In recognition of National Animal Poison Prevention Week (March 19 – 25), our team is keen to highlight some of the most regularly encountered household items that are dangerous for animals.


#1: Medications

Pets, and especially food-motivated dogs, will pounce on any dropped pills before their owners can even move. Worse yet is when these animals search through visitors’ luggage or sneak onto the countertops to discover pill bottles filled with medication. These overdoses are lethal for pets and pet parents should reach out to an animal poison control hotline as soon as possible if they suspect ingestion of a hazardous substance has occurred.


#2: Food

The kitchen is a hazardous landmine of delectable treats for your pets, and it’s essential to know that ingredients like chocolate, macadamia nuts, xylitol, avocados and more can severely harm them. From kidney failure to seizures to alcohol poisoning – the potential damage these foods cause cannot be overstated. So guard against counter-surfing pet chefs by blocking their access with locks or trash cans; you’ll have peace of mind knowing your furry friend will be safe from accidental poisonings!


#3: Household chemicals

Keep your beloved pet safe by ensuring that these hazardous chemicals are properly stored away and securely locked:

  • Cleaning products
  • Disinfectants
  • Aerosol air fresheners and other products
  • Candles
  • Antifreeze
  • Windshield washer fluid
  • Paint
  • Glue
  • Nail polish remover



#4: Houseplants

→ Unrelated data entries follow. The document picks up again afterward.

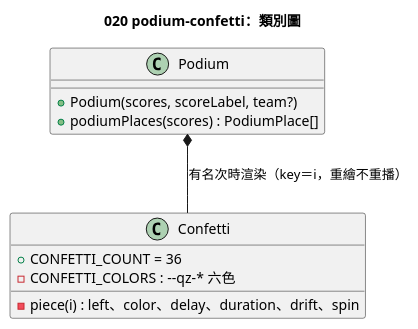
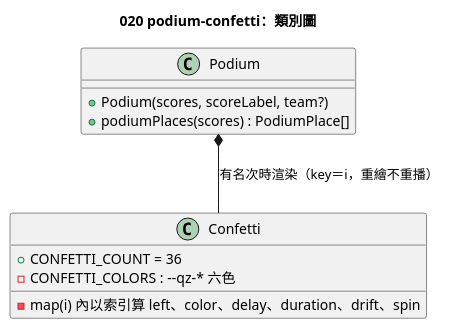
The diagram in diagrams/020-podium-confetti-class.puml (yue083139/software_fin-speckit), drawn with PlantUML before and after one commit. The commit also changed 3 other files, not shown here.

Commit message:
docs(diagrams): 020-podium-confetti 類別圖與時序圖訂正（評審 followup）

```diff
--- a/diagrams/020-podium-confetti-class.puml
+++ b/diagrams/020-podium-confetti-class.puml
@@ -1,14 +1,14 @@
 @startuml 020-podium-confetti-class
 title 020 podium-confetti：類別圖
 
 class "Podium" as Podium {
   +Podium(scores, scoreLabel, team?)
   +podiumPlaces(scores) : PodiumPlace[]
 }
 class "Confetti" as Confetti {
   +CONFETTI_COUNT = 36
   -CONFETTI_COLORS : --qz-* 六色
-  -piece(i) : left、color、delay、duration、drift、spin
+  -map(i) 內以索引算 left、color、delay、duration、drift、spin
 }
 Podium *-- Confetti : 有名次時渲染（key＝i，重繪不重播）
 @enduml
```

When you bring home a houseplant or outdoor shrub, take caution. Certain plants and the substances that help them thrive can be poisonous to your pet! Lilies are especially lethal for cats, as even contact with their pollen is known to cause death. Dieffenbachia, elephant ear, spider plant—these common household blooms also contain toxins harmful to animals. For outdoor spaces: ivy and oleander present potential danger too. Before bringing in bouquets of flowers or adding greenery outside your dwelling area, consult the ASPCA’s toxic plant list first; make sure any flora decorating your living space will not endanger your furry friends’ wellbeing!


#5: Batteries and coins

If ingested, coins and batteries can be hazardous to your pet’s health. Chewing or puncturing a battery may result in chemical burns, while swallowing a whole battery could lead to an intestinal obstruction. To guard against these potential risks, keep all small objects away from your furry friends!

In case your pet has been exposed to something hazardous, don’t hesitate – contact our team right away!